While I was careful to preface Ethiopia through writers’ eyes with the following epigraph/caveat:
Like all those possessing a library, Aurelian was aware that he was guilty of not knowing his in its entirety.
The Theologians, Jorge Luis Borges
It rests that as soon as a book is launched into the world, be it from the flat topped amba of Mount Abora, a multitude of overlooked books begin to form a perillously high tower of their own.
First, a poem by Walt Whitman in Leaves of Grass, which was kindly suggested to me at the launch of Ethiopia through writers’ eyes, by Gordon Wetherell, the United Kingdom ambassador to Ethiopia in the late 90s.
The poem was written by Whitman in the aftermath of the events of 1867/68 which saw world newspapers recount Emperor Theodoros’exploits and demise. The poem therefore weaves a traditional reference to Ethiops – a stand in for describing Black characters in western literature (as in Shakespear) – and the American Civil War, with an actual nod to real events in Abyssinia, and to the symbol of African/Black pride of the times, Emperor Theodoros’ green/yellow/red resistance to the British expedionnary force of Napier – later Lord Napier of Magdala.

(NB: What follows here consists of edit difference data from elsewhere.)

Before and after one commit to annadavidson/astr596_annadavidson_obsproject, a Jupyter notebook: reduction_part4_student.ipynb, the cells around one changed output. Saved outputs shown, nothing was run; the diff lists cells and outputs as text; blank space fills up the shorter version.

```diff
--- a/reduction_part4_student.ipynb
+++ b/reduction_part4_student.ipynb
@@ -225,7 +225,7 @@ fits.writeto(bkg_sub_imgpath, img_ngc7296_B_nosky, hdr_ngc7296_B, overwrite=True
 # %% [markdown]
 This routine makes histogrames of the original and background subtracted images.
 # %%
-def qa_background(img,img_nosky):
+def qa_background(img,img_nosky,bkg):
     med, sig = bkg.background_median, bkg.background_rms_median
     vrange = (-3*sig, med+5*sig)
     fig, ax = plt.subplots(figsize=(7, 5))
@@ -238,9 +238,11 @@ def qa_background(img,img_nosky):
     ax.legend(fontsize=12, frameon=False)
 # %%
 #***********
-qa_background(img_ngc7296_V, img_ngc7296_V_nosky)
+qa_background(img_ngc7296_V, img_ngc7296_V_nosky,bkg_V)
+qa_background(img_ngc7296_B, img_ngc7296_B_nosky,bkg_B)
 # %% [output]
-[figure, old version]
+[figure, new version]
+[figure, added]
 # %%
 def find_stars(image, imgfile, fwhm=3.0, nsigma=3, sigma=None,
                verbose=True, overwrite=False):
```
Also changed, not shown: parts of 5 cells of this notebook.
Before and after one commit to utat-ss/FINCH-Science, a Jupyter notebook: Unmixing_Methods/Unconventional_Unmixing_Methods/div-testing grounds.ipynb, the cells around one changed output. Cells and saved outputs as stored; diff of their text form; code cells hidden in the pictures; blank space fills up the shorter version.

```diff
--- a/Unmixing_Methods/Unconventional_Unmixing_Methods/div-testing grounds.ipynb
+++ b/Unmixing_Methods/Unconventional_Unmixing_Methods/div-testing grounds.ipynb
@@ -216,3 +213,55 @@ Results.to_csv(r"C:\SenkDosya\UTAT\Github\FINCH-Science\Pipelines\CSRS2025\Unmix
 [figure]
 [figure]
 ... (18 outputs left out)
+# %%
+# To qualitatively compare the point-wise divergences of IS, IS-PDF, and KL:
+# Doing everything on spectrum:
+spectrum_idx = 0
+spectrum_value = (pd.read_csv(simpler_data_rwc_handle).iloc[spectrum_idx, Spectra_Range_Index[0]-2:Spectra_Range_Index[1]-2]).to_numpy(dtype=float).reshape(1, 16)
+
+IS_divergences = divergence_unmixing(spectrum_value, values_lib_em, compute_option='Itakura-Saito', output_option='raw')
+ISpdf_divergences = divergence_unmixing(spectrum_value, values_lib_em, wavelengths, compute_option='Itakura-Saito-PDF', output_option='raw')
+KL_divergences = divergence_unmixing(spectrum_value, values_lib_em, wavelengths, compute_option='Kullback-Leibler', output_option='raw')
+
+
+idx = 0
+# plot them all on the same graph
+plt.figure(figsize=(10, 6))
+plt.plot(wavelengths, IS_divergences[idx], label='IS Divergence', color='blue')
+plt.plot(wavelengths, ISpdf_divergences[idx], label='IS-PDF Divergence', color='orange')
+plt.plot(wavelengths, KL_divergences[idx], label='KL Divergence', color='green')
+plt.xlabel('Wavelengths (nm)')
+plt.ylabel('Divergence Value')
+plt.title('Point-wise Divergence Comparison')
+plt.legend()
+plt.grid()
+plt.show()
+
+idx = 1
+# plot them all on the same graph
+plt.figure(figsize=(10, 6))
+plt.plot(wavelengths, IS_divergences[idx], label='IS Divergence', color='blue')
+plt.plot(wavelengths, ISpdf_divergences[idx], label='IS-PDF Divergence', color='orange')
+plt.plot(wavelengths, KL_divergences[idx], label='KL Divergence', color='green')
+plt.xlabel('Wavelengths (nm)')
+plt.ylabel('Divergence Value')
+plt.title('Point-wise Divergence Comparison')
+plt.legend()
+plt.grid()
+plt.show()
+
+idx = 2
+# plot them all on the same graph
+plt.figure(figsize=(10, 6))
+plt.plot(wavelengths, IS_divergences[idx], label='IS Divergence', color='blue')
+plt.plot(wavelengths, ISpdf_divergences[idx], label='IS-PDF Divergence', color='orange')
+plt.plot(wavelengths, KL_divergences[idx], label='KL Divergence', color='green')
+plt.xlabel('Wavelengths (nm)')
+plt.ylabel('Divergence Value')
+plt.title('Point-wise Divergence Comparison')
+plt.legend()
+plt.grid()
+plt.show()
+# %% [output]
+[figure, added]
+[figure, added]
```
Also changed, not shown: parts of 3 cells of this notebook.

Ethiopia Saluting the Colors Who are you dusky woman, so ancient hardly human, With your woolly-white and turban'd head, and bare bony feet? Why rising by the roadside here, do you the colors greet? ('Tis while our army lines Carolina's sands and pines, Forth from thy hovel door thou Ethiopia com'st to me, As under doughty Sherman I march toward the sea.) Me master years a hundred since from my parents sunder'd, A little child, they caught me as the savage beast is caught, Then hither me across the sea the cruel slaver brought. No further does she say, but lingering all the day, Her high-borne turban'd head she wags, and rolls her darkling eye, And courtesies to the regiments, the guidons moving by. What is it fateful woman, so blear, hardly human? Why wag your head with turban bound, yellow, red and green? Are the things so strange and marvelous you see or have seen?